— Problem requirements —
Return all lines in the material below that contain "Decorative".

— Data for review —
____

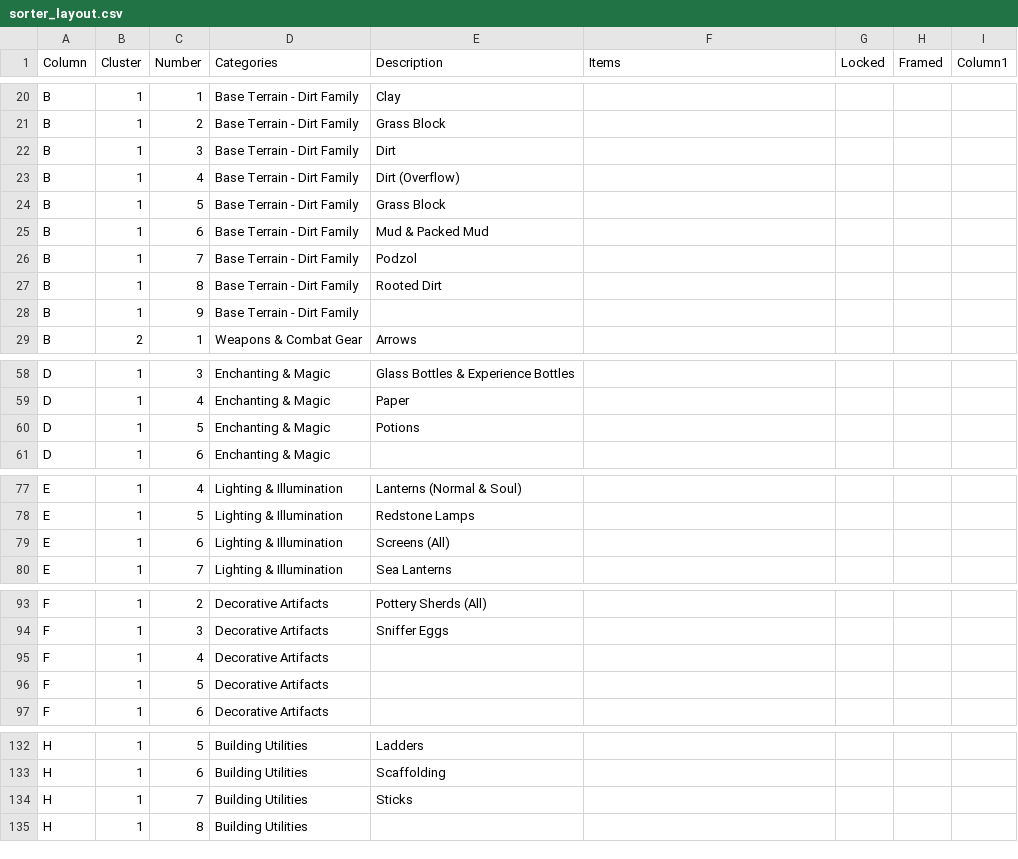
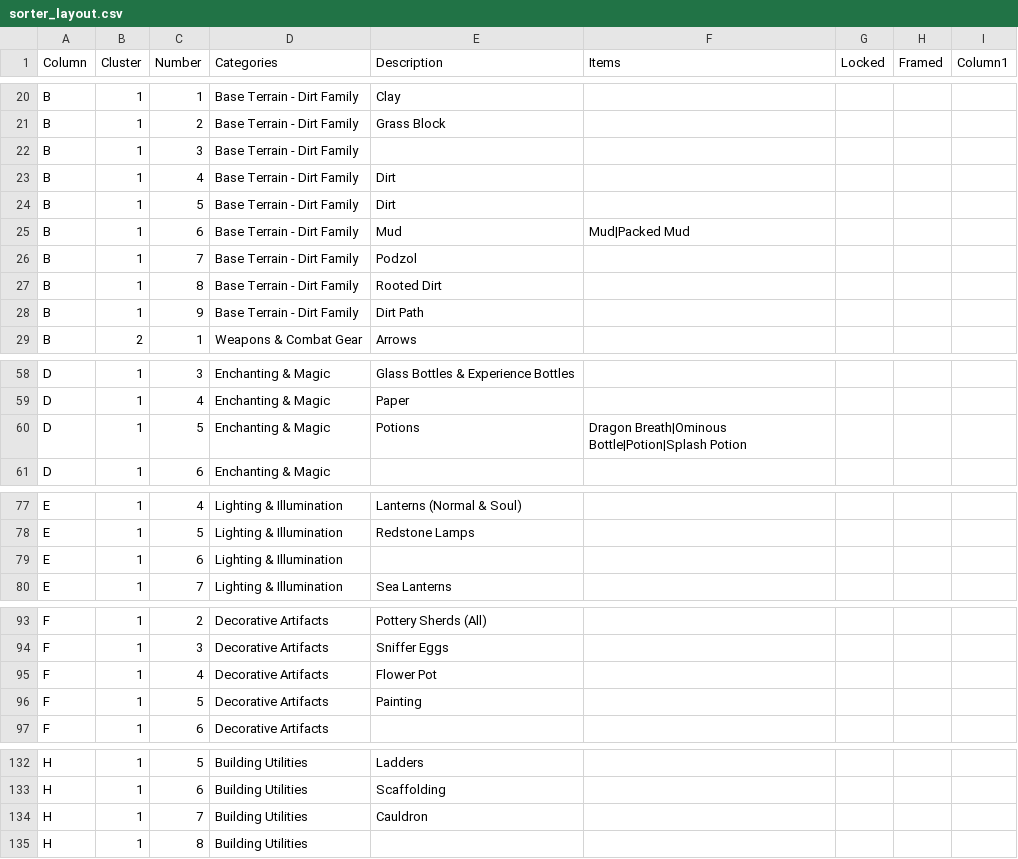
Before and after one commit to iigeshii/sorter, a CSV file: sorter_layout.csv, drawn as a sheet; only a part is shown, gaps mark what is left out.

```diff
--- a/sorter_layout.csv
+++ b/sorter_layout.csv
@@ -21,9 +21,9 @@ B,1,1,Base Terrain - Dirt Family,Clay,,,,
 B,1,2,Base Terrain - Dirt Family,Grass Block,,,,
-B,1,3,Base Terrain - Dirt Family,Dirt,,,,
-B,1,4,Base Terrain - Dirt Family,Dirt (Overflow),,,,
-B,1,5,Base Terrain - Dirt Family,Grass Block,,,,
-B,1,6,Base Terrain - Dirt Family,Mud & Packed Mud,,,,
+B,1,3,Base Terrain - Dirt Family,,,,,
+B,1,4,Base Terrain - Dirt Family,Dirt,,,,
+B,1,5,Base Terrain - Dirt Family,Dirt,,,,
+B,1,6,Base Terrain - Dirt Family,Mud,Mud|Packed Mud,,,
 B,1,7,Base Terrain - Dirt Family,Podzol,,,,
 B,1,8,Base Terrain - Dirt Family,Rooted Dirt,,,,
-B,1,9,Base Terrain - Dirt Family,,,,,
+B,1,9,Base Terrain - Dirt Family,Dirt Path,,,,
 B,2,1,Weapons & Combat Gear,Arrows,,,,
@@ -59,3 +59,3 @@ D,1,3,Enchanting & Magic,Glass Bottles & Experience Bottles,,,,
 D,1,4,Enchanting & Magic,Paper,,,,
-D,1,5,Enchanting & Magic,Potions,,,,
+D,1,5,Enchanting & Magic,Potions,Dragon Breath|Ominous Bottle|Potion|Splash Potion,,,
 D,1,6,Enchanting & Magic,,,,,
@@ -78,3 +78,3 @@ E,1,4,Lighting & Illumination,Lanterns (Normal & Soul),,,,
 E,1,5,Lighting & Illumination,Redstone Lamps,,,,
-E,1,6,Lighting & Illumination,Screens (All),,,,
+E,1,6,Lighting & Illumination,,,,,
 E,1,7,Lighting & Illumination,Sea Lanterns,,,,
@@ -94,4 +94,4 @@ F,1,2,Decorative Artifacts,Pottery Sherds (All),,,,
 F,1,3,Decorative Artifacts,Sniffer Eggs,,,,
-F,1,4,Decorative Artifacts,,,,,
-F,1,5,Decorative Artifacts,,,,,
+F,1,4,Decorative Artifacts,Flower Pot,,,,
+F,1,5,Decorative Artifacts,Painting,,,,
 F,1,6,Decorative Artifacts,,,,,
@@ -133,3 +133,3 @@ H,1,5,Building Utilities,Ladders,,,,
 H,1,6,Building Utilities,Scaffolding,,,,
-H,1,7,Building Utilities,Sticks,,,,
+H,1,7,Building Utilities,Cauldron,,,,
 H,1,8,Building Utilities,,,,,
```
Also changed, not shown: actual_inventory.csv, 1 other file.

____

— Task response —
@@ -94,4 +94,4 @@ F,1,2,Decorative Artifacts,Pottery Sherds (All),,,,
 F,1,3,Decorative Artifacts,Sniffer Eggs,,,,
-F,1,4,Decorative Artifacts,,,,,
-F,1,5,Decorative Artifacts,,,,,
+F,1,4,Decorative Artifacts,Flower Pot,,,,
+F,1,5,Decorative Artifacts,Painting,,,,
 F,1,6,Decorative Artifacts,,,,,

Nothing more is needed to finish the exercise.